According to Maslow, human behavior is internally driven to satisfy certain needs. As basic needs are met, higher order needs emerge to drive our behavior, with the highest need being “Self-Actualization” – manifesting or actualizing our ultimate potential and living in accord with our highest calling. There are five categories of needs and human motivation. The first, or bottom, four needs are “deficiency” needs, meaning that we are lacking or missing something in our lives that drives our behavior. For example, we focus on our primal or survival needs first, and when these are met we have the luxury of focusing on belonging, recognition, and the like. The fifth and highest need – Self-Actualization – is a “growth” need intended to transform or “actualize” us into our ultimate potential, turning our profession into a calling and our lives into all that they can be. Maslow’s model, with examples for illustration, follows:
|Self-Actualization||Work and home life in balance; profession is a calling||Boredom, alienation, lack of meaning and purpose|
|Esteem & Importance||Recognition, confidence, respect of others, and significance||Feelings of incompetence, disrespected, and inferiority|
|Love & Belonging||Friendship, family, romantic love, and connection to others||Isolation, loneliness, emptiness, and helplessness|
|Safety & Security||Health and well-being, adequate resources, and freedom||Fear, sense of impending loss, insecurity, and yearning|
|Physiological & Survival||Breathing, food, water, sex and sleep||Hunger, thirst, sexual frustration, fatigue and illness|
|Hierarchy of Needs||Examples at Home & Work||Reactions When Not Met|
If you carefully examine the three leadership styles, you can begin to see their relationship to Maslow’s hierarchy. If we assume that Physiological & Survival needs are universally required, we can begin to match the other three motive needs, and corresponding leadership styles, with the other categories:
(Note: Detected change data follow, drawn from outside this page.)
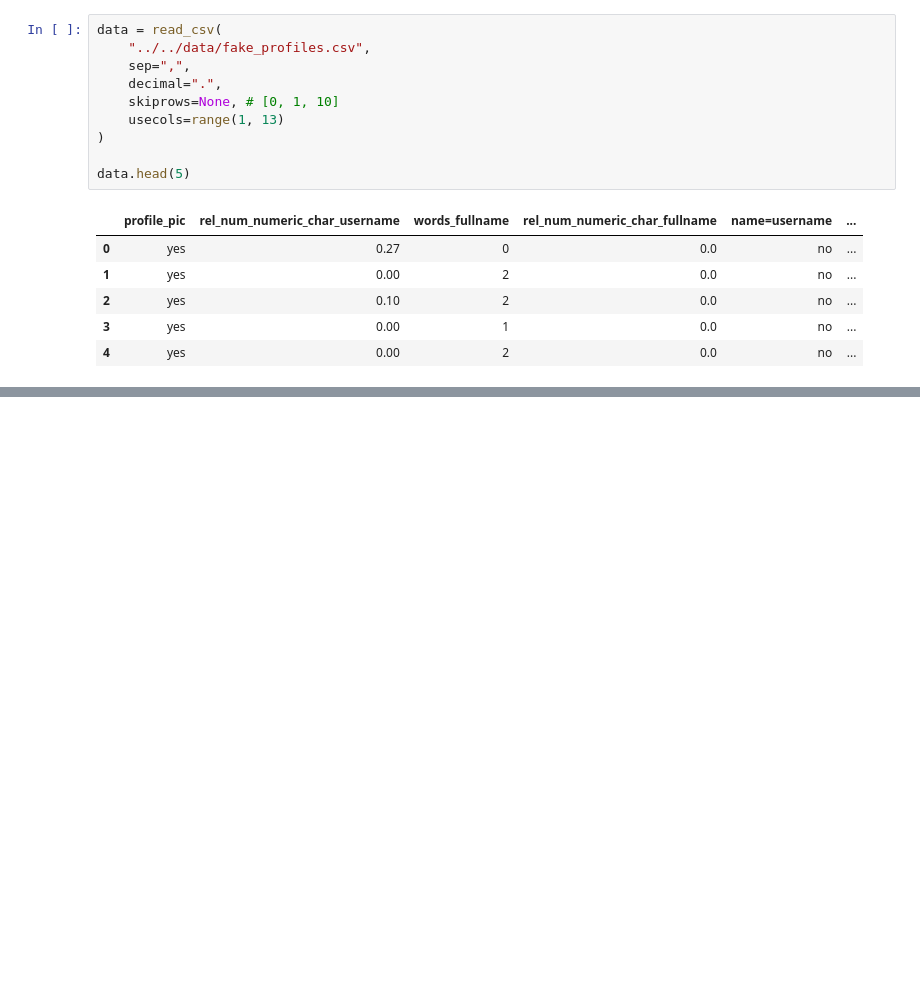
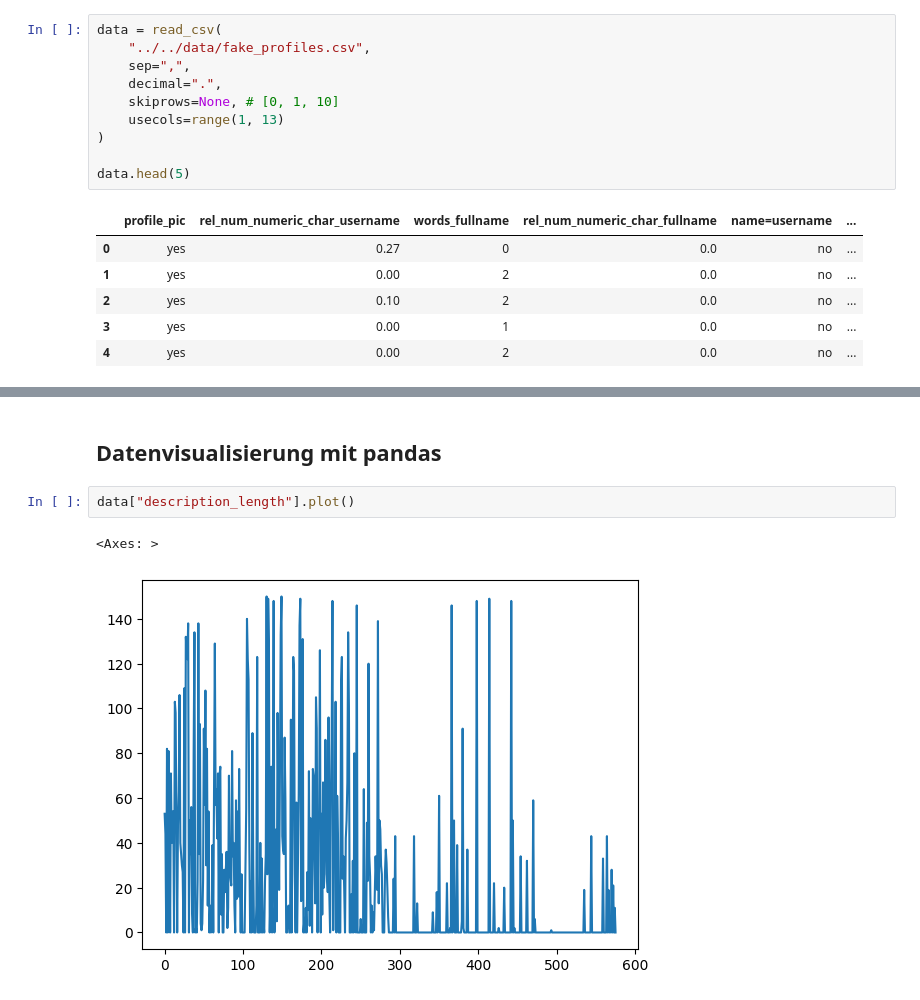
Before and after one commit to mckoh/data-science-s25, a Jupyter notebook: code/ct/lektion_01.ipynb, the cells around one changed output, grey strips where cells are left out. Saved outputs shown, nothing was run; the diff lists cells and outputs as text; blank space fills up the shorter version.

Commit message:
added pandas plots

```diff
--- a/code/ct/lektion_01.ipynb
+++ b/code/ct/lektion_01.ipynb
@@ -31,0 +119,7 @@ data.head(5)
+# %% [markdown]
+## Datenvisualisierung mit pandas
+# %%
+data["description_length"].plot()
+# %% [output]
+<Axes: >
+[figure, added]
```
Also changed, not shown: parts of 15 cells of this notebook.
Achievement -> Achiever Style -> Esteem & Importance Needs
Affiliation -> Affirmer Style -> Love & Belonging Needs
Power -> Asserter Style -> Safety & Security Needs
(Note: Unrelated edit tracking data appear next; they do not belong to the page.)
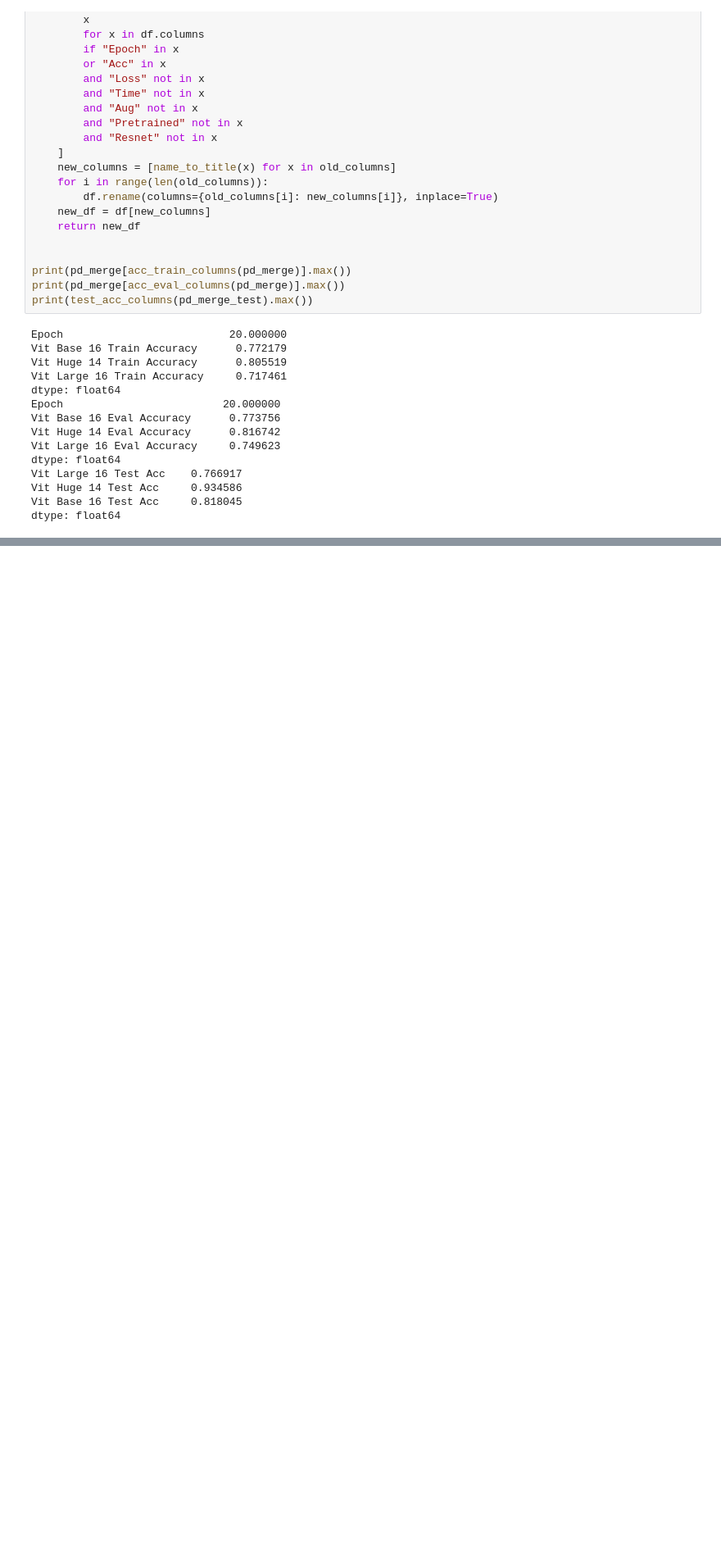
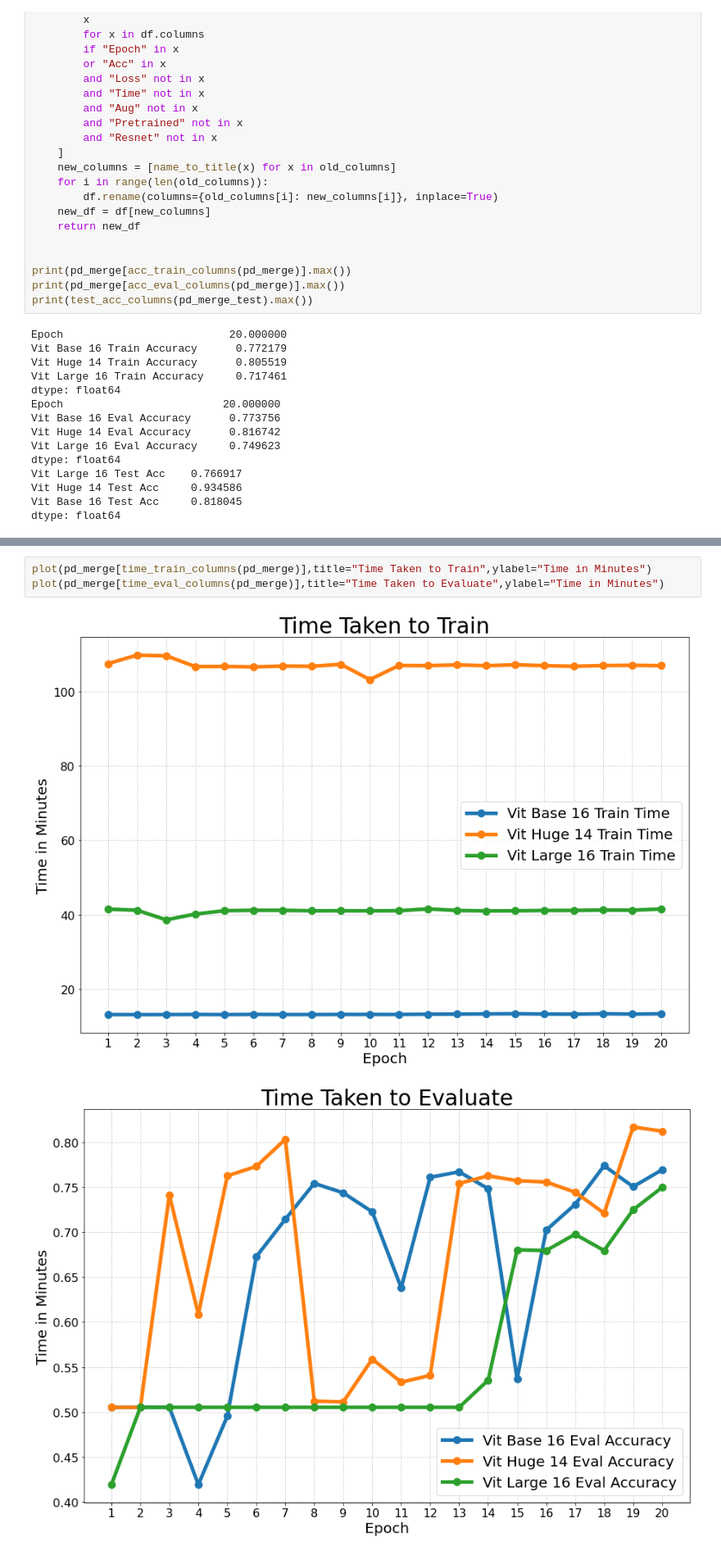
Before and after one commit to henseljahja/vit-masked-face-net, a Jupyter notebook: notebooks/res.ipynb, the cells around one changed output, grey strips where cells are left out. Shown at 82% size. Saved outputs shown, nothing was run; the diff lists cells and outputs as text; blank space fills up the shorter version.

```diff
--- a/notebooks/res.ipynb
+++ b/notebooks/res.ipynb
@@ -564,0 +666,6 @@ plot(pd_merge[loss_train_columns(pd_merge)],title="Train Loss",ylabel="Loss")
+# %%
+plot(pd_merge[time_train_columns(pd_merge)],title="Time Taken to Train",ylabel="Time in Minutes")
+plot(pd_merge[time_eval_columns(pd_merge)],title="Time Taken to Evaluate",ylabel="Time in Minutes")
+# %% [output]
+[figure, added]
+[figure, added]
```
Also changed, not shown: parts of 55 cells of this notebook, 39 other files.
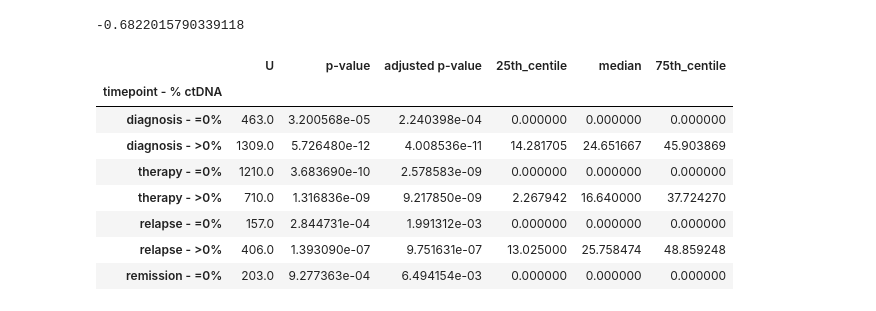
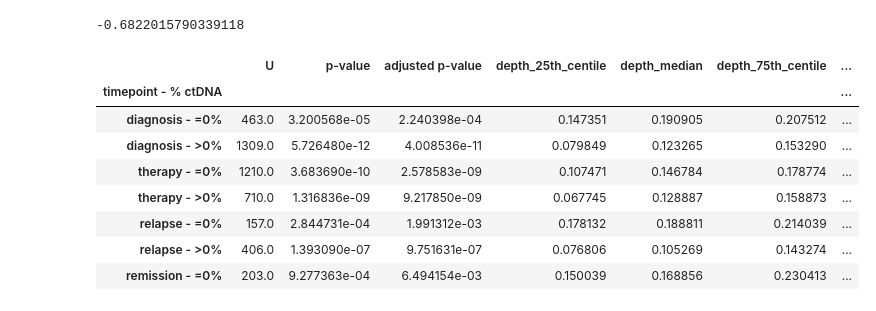
Before and after one commit to asherbryant/BBKMScProject, a Jupyter notebook: Peneder/Peneder_Mann_corr_combined_quant.ipynb, the cells around one changed output. Drawn from its saved outputs; the diff is of its cells as text; code cells hidden in the pictures.

```diff
--- a/Peneder/Peneder_Mann_corr_combined_quant.ipynb
+++ b/Peneder/Peneder_Mann_corr_combined_quant.ipynb
@@ -103,27 +103,36 @@ for i in range(len(conditions)):
 mann_whit_u = []
 for i in range(len(condition_depths[1:-1])):
     stat, p = stats.mannwhitneyu(condition_depths[0], condition_depths[i+1], alternative='greater')
-    first_centile = np.quantile(tumor_fractions[i+1], 0.25)
-    median = np.quantile(tumor_fractions[i+1], 0.5)
-    third_centile = np.quantile(tumor_fractions[i+1], 0.75)
+
+    d_first_centile = np.quantile(condition_depths[i+1], 0.25)
+    d_median = np.quantile(condition_depths[i+1], 0.5)
+    d_third_centile = np.quantile(condition_depths[i+1], 0.75)
+
+    tf_first_centile = np.quantile(tumor_fractions[i+1], 0.25)
+    tf_median = np.quantile(tumor_fractions[i+1], 0.5)
+    tf_third_centile = np.quantile(tumor_fractions[i+1], 0.75)
+
     number_of_tests = len(condition_depths[1:-1])
     n = len(condition_depths[i+1])
-    mann_whit_u.append([stat, p, p * number_of_tests, first_centile, median, third_centile])
+    mann_whit_u.append([stat, p, p * number_of_tests,
+                        d_first_centile, d_median, d_third_centile,
+                        tf_first_centile, tf_median, tf_third_centile])
 # %%
 # there were no remission samples with tumor fraction >0%
 mann_df = pd.DataFrame(mann_whit_u, columns = ['U', 'p-value', 'adjusted p-value',
-                                               '25th_centile', 'median', '75th_centile'])
+                                               'depth_25th_centile', 'depth_median', 'depth_75th_centile',
+                                               'tf_25th_centile', 'tf_median', 'tf_75th_centile'])
 mann_df['timepoint - % ctDNA'] = ['diagnosis - =0%', 'diagnosis - >0%', 'therapy - =0%', 'therapy - >0%',
                              'relapse - =0%', 'relapse - >0%', 'remission - =0%']
 mann_df = mann_df.set_index('timepoint - % ctDNA')
 mann_df
 # %% [output]
-|  | U | p-value | adjusted p-value | 25th_centile | median | 75th_centile |
-| timepoint - % ctDNA |  |  |  |  |  |  |
-| diagnosis - =0% | 463.0 | 3.200568e-05 | 2.240398e-04 | 0.000000 | 0.000000 | 0.000000 |
-| diagnosis - >0% | 1309.0 | 5.726480e-12 | 4.008536e-11 | 14.281705 | 24.651667 | 45.903869 |
-| therapy - =0% | 1210.0 | 3.683690e-10 | 2.578583e-09 | 0.000000 | 0.000000 | 0.000000 |
-| therapy - >0% | 710.0 | 1.316836e-09 | 9.217850e-09 | 2.267942 | 16.640000 | 37.724270 |
-| relapse - =0% | 157.0 | 2.844731e-04 | 1.991312e-03 | 0.000000 | 0.000000 | 0.000000 |
-| relapse - >0% | 406.0 | 1.393090e-07 | 9.751631e-07 | 13.025000 | 25.758474 | 48.859248 |
-| remission - =0% | 203.0 | 9.277363e-04 | 6.494154e-03 | 0.000000 | 0.000000 | 0.000000 |
+|  | U | p-value | adjusted p-value | depth_25th_centile | depth_median | depth_75th_centile | ... |
+| timepoint - % ctDNA |  |  |  |  |  |  | ... |
+| diagnosis - =0% | 463.0 | 3.200568e-05 | 2.240398e-04 | 0.147351 | 0.190905 | 0.207512 | ... |
+| diagnosis - >0% | 1309.0 | 5.726480e-12 | 4.008536e-11 | 0.079849 | 0.123265 | 0.153290 | ... |
+| therapy - =0% | 1210.0 | 3.683690e-10 | 2.578583e-09 | 0.107471 | 0.146784 | 0.178774 | ... |
+| therapy - >0% | 710.0 | 1.316836e-09 | 9.217850e-09 | 0.067745 | 0.128887 | 0.158873 | ... |
+| relapse - =0% | 157.0 | 2.844731e-04 | 1.991312e-03 | 0.178132 | 0.188811 | 0.214039 | ... |
+| relapse - >0% | 406.0 | 1.393090e-07 | 9.751631e-07 | 0.076806 | 0.105269 | 0.143274 | ... |
+| remission - =0% | 203.0 | 9.277363e-04 | 6.494154e-03 | 0.150039 | 0.168856 | 0.230413 | ... |
```
Also changed, not shown: 1 other file.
This matching leaves one category left: Self-Actualization. Our purpose over the next several weeks will be to explore how the need for Self-Actualization can be developed and enhanced, so that irrespective of your style, you will become a more Actualized Achiever, Actualized Affirmer or Actualized Asserter. In order for this transformation to take place, you must think, feel and act like an Actualized Leader. From a thinking perspective, Self-Actualized individuals are Objective, Mindful, and Hyperfocused. From a feeling perspective, Self Actualized Leaders are Courageous, Trusting and Accepting of themselves, including their faults. Finally, from an acting or doing perspective, Actualized Leaders are Candid, Peak Performers and enjoy Solitude. Each of these characteristics – what I refer to as the 9 Attributes of Actualized Leaders – will be examined in greater detail so that you can begin to accurately and objectively assess where you “score” with each attribute and begin to develop a plan for growth, development and improvement. I’m looking forward to engaging with you in this process – your future and your potential are waiting. Besides, the rest of your life is a long time wish you had tried something. Taking this journey will likely cause you to feel some discomfort as you accurately and objectively take stock of, and responsibility for, your life, but remember this: Fear is temporary, regret (and “all the days of your life”) is forever.
Photo provided courtesy of m00n0i